Posted: November 02, 2012
Top Company winner: Junior AchievementBy David Lewis
Junior Achievement-Rocky Mountain
Junior Achievement-Rocky Mountain Inc. does what it can to fill an almost infinite space, the gap between what our schools teach and what goes on in the real world.
By "real world" we mean the place where the jobs are, variously known as business, the private sector, free enterprise, and so on. Junior Achievement teaches school kids from kindergarten through high school about economic concepts, financial literacy, critical thinking and teamwork.
These subjects are not taught in many schools, public and private. Junior Achievement-Rocky Mountain does much to fill the abyss.
JA-Rocky Mountain annually brings more than 3,200 business volunteers into classrooms throughout Metro Denver, Northern Colorado and Wyoming. Denver- and Fort Collins-based Junior Achievement has grown 10-fold in the past two decades under the leadership of Robin Wise, who is Junior Achievement-Rocky Mountain president and CEO as well as a JA instructor at Denver South High School.

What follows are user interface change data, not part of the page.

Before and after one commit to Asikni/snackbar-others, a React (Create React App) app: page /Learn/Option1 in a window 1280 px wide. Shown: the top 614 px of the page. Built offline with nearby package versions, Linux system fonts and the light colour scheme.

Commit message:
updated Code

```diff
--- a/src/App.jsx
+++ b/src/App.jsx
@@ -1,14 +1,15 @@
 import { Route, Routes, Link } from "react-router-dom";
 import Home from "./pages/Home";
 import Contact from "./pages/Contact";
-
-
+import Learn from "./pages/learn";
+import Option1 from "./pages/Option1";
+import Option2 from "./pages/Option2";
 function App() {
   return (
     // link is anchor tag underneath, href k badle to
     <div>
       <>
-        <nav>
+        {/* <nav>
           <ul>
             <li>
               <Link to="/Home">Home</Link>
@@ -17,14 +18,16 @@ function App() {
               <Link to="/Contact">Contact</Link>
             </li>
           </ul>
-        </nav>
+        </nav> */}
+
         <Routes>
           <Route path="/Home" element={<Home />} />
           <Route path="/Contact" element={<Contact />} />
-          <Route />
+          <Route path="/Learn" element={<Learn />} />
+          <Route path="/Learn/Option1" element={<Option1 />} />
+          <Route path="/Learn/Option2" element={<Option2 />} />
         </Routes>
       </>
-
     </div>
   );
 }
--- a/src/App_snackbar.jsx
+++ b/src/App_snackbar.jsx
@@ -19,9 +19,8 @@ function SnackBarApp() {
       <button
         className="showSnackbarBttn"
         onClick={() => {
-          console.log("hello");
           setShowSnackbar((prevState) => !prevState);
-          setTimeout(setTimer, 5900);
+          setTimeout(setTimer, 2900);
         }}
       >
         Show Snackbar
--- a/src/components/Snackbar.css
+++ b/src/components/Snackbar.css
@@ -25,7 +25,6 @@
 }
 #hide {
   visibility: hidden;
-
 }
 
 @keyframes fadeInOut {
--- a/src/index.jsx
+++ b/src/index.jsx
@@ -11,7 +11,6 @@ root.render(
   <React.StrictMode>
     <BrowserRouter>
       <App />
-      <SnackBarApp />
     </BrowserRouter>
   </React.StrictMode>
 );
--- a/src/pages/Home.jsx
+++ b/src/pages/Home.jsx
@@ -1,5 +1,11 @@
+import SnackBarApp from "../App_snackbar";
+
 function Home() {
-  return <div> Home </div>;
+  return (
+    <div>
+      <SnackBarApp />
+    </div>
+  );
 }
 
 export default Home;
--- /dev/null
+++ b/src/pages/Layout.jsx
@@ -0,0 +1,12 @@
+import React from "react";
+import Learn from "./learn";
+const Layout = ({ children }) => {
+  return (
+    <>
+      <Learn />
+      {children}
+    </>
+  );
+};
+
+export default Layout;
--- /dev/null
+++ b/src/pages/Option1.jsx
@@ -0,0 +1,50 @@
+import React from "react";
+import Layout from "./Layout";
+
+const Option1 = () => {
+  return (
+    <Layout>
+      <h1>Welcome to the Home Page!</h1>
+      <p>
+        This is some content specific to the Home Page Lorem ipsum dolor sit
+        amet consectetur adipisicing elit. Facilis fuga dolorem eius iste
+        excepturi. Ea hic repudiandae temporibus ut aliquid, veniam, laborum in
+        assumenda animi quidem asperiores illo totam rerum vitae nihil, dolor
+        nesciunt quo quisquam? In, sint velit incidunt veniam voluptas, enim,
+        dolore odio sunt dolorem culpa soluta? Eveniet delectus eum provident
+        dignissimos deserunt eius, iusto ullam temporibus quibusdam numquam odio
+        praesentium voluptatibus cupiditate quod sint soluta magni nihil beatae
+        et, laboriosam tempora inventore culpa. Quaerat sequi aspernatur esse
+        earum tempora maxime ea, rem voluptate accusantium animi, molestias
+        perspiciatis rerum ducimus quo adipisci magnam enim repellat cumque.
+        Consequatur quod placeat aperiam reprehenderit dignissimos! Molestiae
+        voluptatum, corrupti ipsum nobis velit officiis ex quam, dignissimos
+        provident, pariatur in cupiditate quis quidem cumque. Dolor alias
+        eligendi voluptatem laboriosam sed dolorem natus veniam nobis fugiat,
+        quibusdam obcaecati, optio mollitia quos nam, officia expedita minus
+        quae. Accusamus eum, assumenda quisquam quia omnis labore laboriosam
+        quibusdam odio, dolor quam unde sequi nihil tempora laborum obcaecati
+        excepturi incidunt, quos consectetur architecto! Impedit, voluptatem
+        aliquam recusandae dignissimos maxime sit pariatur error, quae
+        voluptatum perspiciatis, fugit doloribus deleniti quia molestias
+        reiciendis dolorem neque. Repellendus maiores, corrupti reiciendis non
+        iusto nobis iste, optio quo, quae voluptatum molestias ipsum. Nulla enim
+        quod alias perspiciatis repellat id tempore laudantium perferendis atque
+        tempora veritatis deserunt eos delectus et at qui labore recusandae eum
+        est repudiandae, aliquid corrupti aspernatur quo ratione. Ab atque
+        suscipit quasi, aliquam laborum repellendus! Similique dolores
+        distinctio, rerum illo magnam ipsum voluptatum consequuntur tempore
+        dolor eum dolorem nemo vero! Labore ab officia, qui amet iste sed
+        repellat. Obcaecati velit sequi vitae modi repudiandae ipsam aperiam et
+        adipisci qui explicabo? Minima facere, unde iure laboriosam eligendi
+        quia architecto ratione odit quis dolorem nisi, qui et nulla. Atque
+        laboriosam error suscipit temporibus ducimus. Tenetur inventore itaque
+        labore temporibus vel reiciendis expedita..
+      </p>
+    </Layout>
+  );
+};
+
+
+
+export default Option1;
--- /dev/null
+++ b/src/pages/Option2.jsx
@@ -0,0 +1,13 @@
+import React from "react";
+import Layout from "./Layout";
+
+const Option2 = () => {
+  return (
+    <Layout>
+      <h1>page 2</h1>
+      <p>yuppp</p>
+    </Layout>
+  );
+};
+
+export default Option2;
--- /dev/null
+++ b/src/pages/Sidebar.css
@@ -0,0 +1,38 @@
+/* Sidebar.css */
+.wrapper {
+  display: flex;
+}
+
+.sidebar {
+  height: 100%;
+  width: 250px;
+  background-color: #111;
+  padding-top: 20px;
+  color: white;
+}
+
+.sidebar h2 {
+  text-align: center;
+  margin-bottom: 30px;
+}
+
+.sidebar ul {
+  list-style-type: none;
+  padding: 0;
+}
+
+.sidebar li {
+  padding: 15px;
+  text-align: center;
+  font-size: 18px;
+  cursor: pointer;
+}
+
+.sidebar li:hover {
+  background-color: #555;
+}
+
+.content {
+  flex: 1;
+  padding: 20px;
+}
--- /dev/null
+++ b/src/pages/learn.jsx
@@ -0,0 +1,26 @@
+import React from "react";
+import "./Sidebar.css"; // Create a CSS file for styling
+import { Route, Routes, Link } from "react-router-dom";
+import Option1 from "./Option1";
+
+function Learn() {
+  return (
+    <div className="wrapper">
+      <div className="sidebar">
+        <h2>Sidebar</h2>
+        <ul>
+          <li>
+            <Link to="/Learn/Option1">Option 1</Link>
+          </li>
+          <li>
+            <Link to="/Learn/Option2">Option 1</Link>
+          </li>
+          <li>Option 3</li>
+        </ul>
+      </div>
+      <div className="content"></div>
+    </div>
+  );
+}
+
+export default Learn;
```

JA-Rocky Mountain in the 2009-2010 school year taught 95,000 students, the latest figures available, up from 8,000 students in K-12 programs in the 1990-91 school year. Junior Achievement-Rocky Mountain is the eighth largest JA operation in the nation.
Wise offers a bird’s-eye view of the 22-module JA curriculum, which starts little kids working on big subjects.
The program’s three legs are work readiness, financial literacy and entrepreneurship, "things that are missing a lot in the workplace today, or in the world. The spirit of enterprise," Wise adds.
Kids in the inner city show a sharper learning curve than suburban kids after each has studied with JA, Wise says. "It resonates with kids. This idea that they can make money, this idea that they can be creative, is really powerful. And the idea, ‘Maybe my education does pay off.’ It’s a powerful concept."
David Lewis is a freelance writer based in Denver.